■ What the exercise asks ■
Copy each line below as written, but skip the pictures.

■ Provided material ■
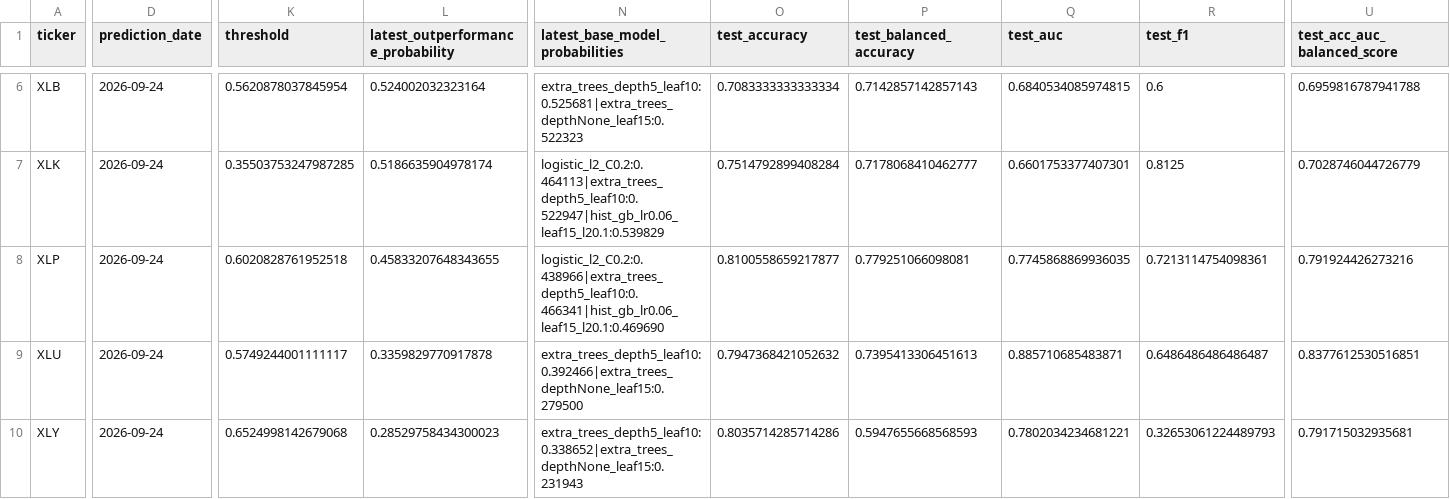
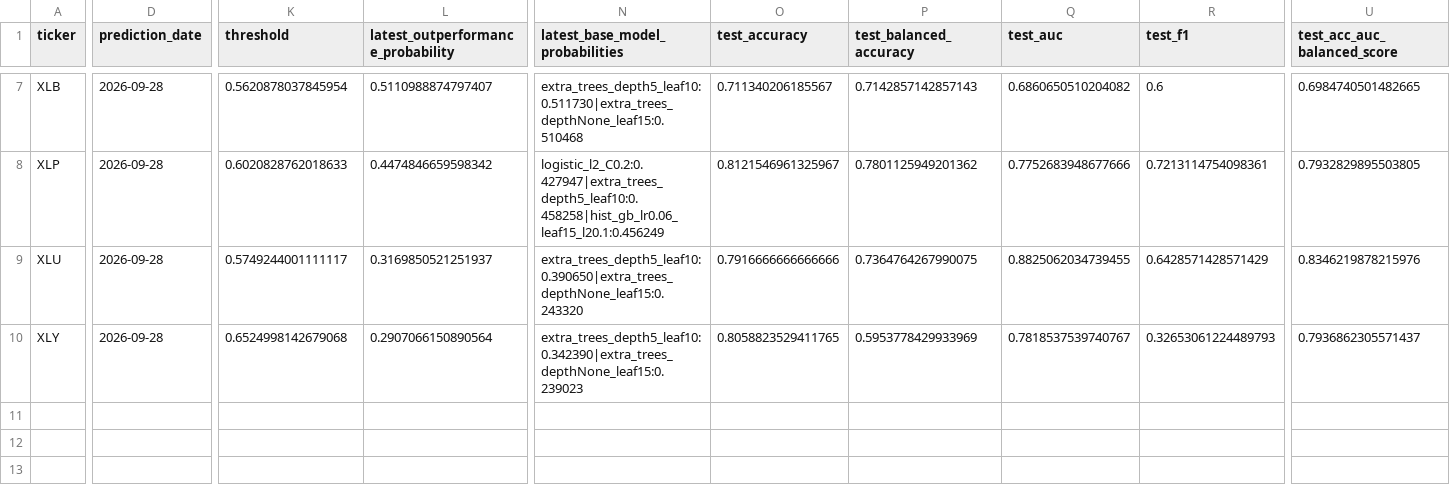
Before and after one commit to cjr2333333-afk/sector-etf-rotation-dashboard, a CSV file: final_sector_rotation_model/outputs/final_sector_outperformance_robust_ensemble_predictions.csv, drawn as a sheet; only a part is shown, gaps mark what is left out; removed rows and columns are numbered as before the commit, all else as after; rows hold the shown columns only; the diff covers the shown part only; the diff names each change by its address in the sheet, - before the commit and + after, or states it on an @@ line.

```diff
--- a/final_sector_rotation_model/outputs/final_sector_outperformance_robust_ensemble_predictions.csv
+++ b/final_sector_rotation_model/outputs/final_sector_outperformance_robust_ensemble_predictions.csv
-D7 (prediction_date): 2026-09-24
+D7 (prediction_date): 2026-09-28
-L7: 0.524002032323164
+L7: 0.5110988874797407
-N7 (latest_base_model_probabilities): extra_trees_depth5_leaf10:0.525681|extra_trees_depthNone_leaf15:0.522323
+N7 (latest_base_model_probabilities): extra_trees_depth5_leaf10:0.511730|extra_trees_depthNone_leaf15:0.510468
-O7 (test_accuracy): 0.7083333333333334
+O7 (test_accuracy): 0.711340206185567
-Q7 (test_auc): 0.6840534085974815
+Q7 (test_auc): 0.6860650510204082
-U7 (test_acc_auc_balanced_score): 0.6959816787941788
+U7 (test_acc_auc_balanced_score): 0.6984740501482665
-row 7: XLK | 2026-09-24 | 0.35503753247987285 | 0.5186635904978174 | logistic_l2_C0.2:0.464113|extra_trees_depth5_leaf10:0.522947|hist_gb_lr0.06_leaf15_l20.1:0.539829 | 0.7514792899408284 | 0.7178068410462777 | 0.6601753377407301 | 0.8125 | 0.7028746044726779
-D8:D10 (prediction_date): 2026-09-24
+D8:D10 (prediction_date): 2026-09-28
-K8 (threshold): 0.6020828761952518
+K8 (threshold): 0.6020828762018633
-L8: 0.45833207648343655
+L8: 0.4474846659598342
-N8 (latest_base_model_probabilities): logistic_l2_C0.2:0.438966|extra_trees_depth5_leaf10:0.466341|hist_gb_lr0.06_leaf15_l20.1:0.469690
+N8 (latest_base_model_probabilities): logistic_l2_C0.2:0.427947|extra_trees_depth5_leaf10:0.458258|hist_gb_lr0.06_leaf15_l20.1:0.456249
-O8 (test_accuracy): 0.8100558659217877
+O8 (test_accuracy): 0.8121546961325967
-P8 (test_balanced_accuracy): 0.779251066098081
+P8 (test_balanced_accuracy): 0.7801125949201362
-Q8 (test_auc): 0.7745868869936035
+Q8 (test_auc): 0.7752683948677666
-U8 (test_acc_auc_balanced_score): 0.791924426273216
+U8 (test_acc_auc_balanced_score): 0.7932829895503805
-L9: 0.3359829770917878
+L9: 0.3169850521251937
-N9 (latest_base_model_probabilities): extra_trees_depth5_leaf10:0.392466|extra_trees_depthNone_leaf15:0.279500
+N9 (latest_base_model_probabilities): extra_trees_depth5_leaf10:0.390650|extra_trees_depthNone_leaf15:0.243320
-O9 (test_accuracy): 0.7947368421052632
+O9 (test_accuracy): 0.7916666666666666
-P9 (test_balanced_accuracy): 0.7395413306451613
+P9 (test_balanced_accuracy): 0.7364764267990075
-Q9 (test_auc): 0.885710685483871
+Q9 (test_auc): 0.8825062034739455
-R9 (test_f1): 0.6486486486486487
+R9 (test_f1): 0.6428571428571429
-U9 (test_acc_auc_balanced_score): 0.8377612530516851
+U9 (test_acc_auc_balanced_score): 0.8346219878215976
-L10: 0.28529758434300023
+L10: 0.2907066150890564
-N10 (latest_base_model_probabilities): extra_trees_depth5_leaf10:0.338652|extra_trees_depthNone_leaf15:0.231943
+N10 (latest_base_model_probabilities): extra_trees_depth5_leaf10:0.342390|extra_trees_depthNone_leaf15:0.239023
-O10 (test_accuracy): 0.8035714285714286
+O10 (test_accuracy): 0.8058823529411765
-P10 (test_balanced_accuracy): 0.5947655668568593
+P10 (test_balanced_accuracy): 0.5953778429933969
-Q10 (test_auc): 0.7802034234681221
+Q10 (test_auc): 0.7818537539740767
-U10 (test_acc_auc_balanced_score): 0.791715032935681
+U10 (test_acc_auc_balanced_score): 0.7936862305571437
```
Also changed, not shown: 2 added rows, 1 removed row and 28 edited cells elsewhere in this file, final_sector_rotation_model/outputs/challenger_latest_industry_portfolio.csv, final_sector_rotation_model/outputs/champion_vs_challenger_latest_signals.csv, 12 other files.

■ Finished exercise ■
Before and after one commit to cjr2333333-afk/sector-etf-rotation-dashboard, a CSV file: final_sector_rotation_model/outputs/final_sector_outperformance_robust_ensemble_predictions.csv, drawn as a sheet; only a part is shown, gaps mark what is left out; removed rows and columns are numbered as before the commit, all else as after; rows hold the shown columns only; the diff covers the shown part only; the diff names each change by its address in the sheet, - before the commit and + after, or states it on an @@ line.

```diff
--- a/final_sector_rotation_model/outputs/final_sector_outperformance_robust_ensemble_predictions.csv
+++ b/final_sector_rotation_model/outputs/final_sector_outperformance_robust_ensemble_predictions.csv
-D7 (prediction_date): 2026-09-24
+D7 (prediction_date): 2026-09-28
-L7: 0.524002032323164
+L7: 0.5110988874797407
-N7 (latest_base_model_probabilities): extra_trees_depth5_leaf10:0.525681|extra_trees_depthNone_leaf15:0.522323
+N7 (latest_base_model_probabilities): extra_trees_depth5_leaf10:0.511730|extra_trees_depthNone_leaf15:0.510468
-O7 (test_accuracy): 0.7083333333333334
+O7 (test_accuracy): 0.711340206185567
-Q7 (test_auc): 0.6840534085974815
+Q7 (test_auc): 0.6860650510204082
-U7 (test_acc_auc_balanced_score): 0.6959816787941788
+U7 (test_acc_auc_balanced_score): 0.6984740501482665
-row 7: XLK | 2026-09-24 | 0.35503753247987285 | 0.5186635904978174 | logistic_l2_C0.2:0.464113|extra_trees_depth5_leaf10:0.522947|hist_gb_lr0.06_leaf15_l20.1:0.539829 | 0.7514792899408284 | 0.7178068410462777 | 0.6601753377407301 | 0.8125 | 0.7028746044726779
-D8:D10 (prediction_date): 2026-09-24
+D8:D10 (prediction_date): 2026-09-28
-K8 (threshold): 0.6020828761952518
+K8 (threshold): 0.6020828762018633
-L8: 0.45833207648343655
+L8: 0.4474846659598342
-N8 (latest_base_model_probabilities): logistic_l2_C0.2:0.438966|extra_trees_depth5_leaf10:0.466341|hist_gb_lr0.06_leaf15_l20.1:0.469690
+N8 (latest_base_model_probabilities): logistic_l2_C0.2:0.427947|extra_trees_depth5_leaf10:0.458258|hist_gb_lr0.06_leaf15_l20.1:0.456249
-O8 (test_accuracy): 0.8100558659217877
+O8 (test_accuracy): 0.8121546961325967
-P8 (test_balanced_accuracy): 0.779251066098081
+P8 (test_balanced_accuracy): 0.7801125949201362
-Q8 (test_auc): 0.7745868869936035
+Q8 (test_auc): 0.7752683948677666
-U8 (test_acc_auc_balanced_score): 0.791924426273216
+U8 (test_acc_auc_balanced_score): 0.7932829895503805
-L9: 0.3359829770917878
+L9: 0.3169850521251937
-N9 (latest_base_model_probabilities): extra_trees_depth5_leaf10:0.392466|extra_trees_depthNone_leaf15:0.279500
+N9 (latest_base_model_probabilities): extra_trees_depth5_leaf10:0.390650|extra_trees_depthNone_leaf15:0.243320
-O9 (test_accuracy): 0.7947368421052632
+O9 (test_accuracy): 0.7916666666666666
-P9 (test_balanced_accuracy): 0.7395413306451613
+P9 (test_balanced_accuracy): 0.7364764267990075
-Q9 (test_auc): 0.885710685483871
+Q9 (test_auc): 0.8825062034739455
-R9 (test_f1): 0.6486486486486487
+R9 (test_f1): 0.6428571428571429
-U9 (test_acc_auc_balanced_score): 0.8377612530516851
+U9 (test_acc_auc_balanced_score): 0.8346219878215976
-L10: 0.28529758434300023
+L10: 0.2907066150890564
-N10 (latest_base_model_probabilities): extra_trees_depth5_leaf10:0.338652|extra_trees_depthNone_leaf15:0.231943
+N10 (latest_base_model_probabilities): extra_trees_depth5_leaf10:0.342390|extra_trees_depthNone_leaf15:0.239023
-O10 (test_accuracy): 0.8035714285714286
+O10 (test_accuracy): 0.8058823529411765
-P10 (test_balanced_accuracy): 0.5947655668568593
+P10 (test_balanced_accuracy): 0.5953778429933969
-Q10 (test_auc): 0.7802034234681221
+Q10 (test_auc): 0.7818537539740767
-U10 (test_acc_auc_balanced_score): 0.791715032935681
+U10 (test_acc_auc_balanced_score): 0.7936862305571437
```
Also changed, not shown: 2 added rows, 1 removed row and 28 edited cells elsewhere in this file, final_sector_rotation_model/outputs/challenger_latest_industry_portfolio.csv, final_sector_rotation_model/outputs/champion_vs_challenger_latest_signals.csv, 12 other files.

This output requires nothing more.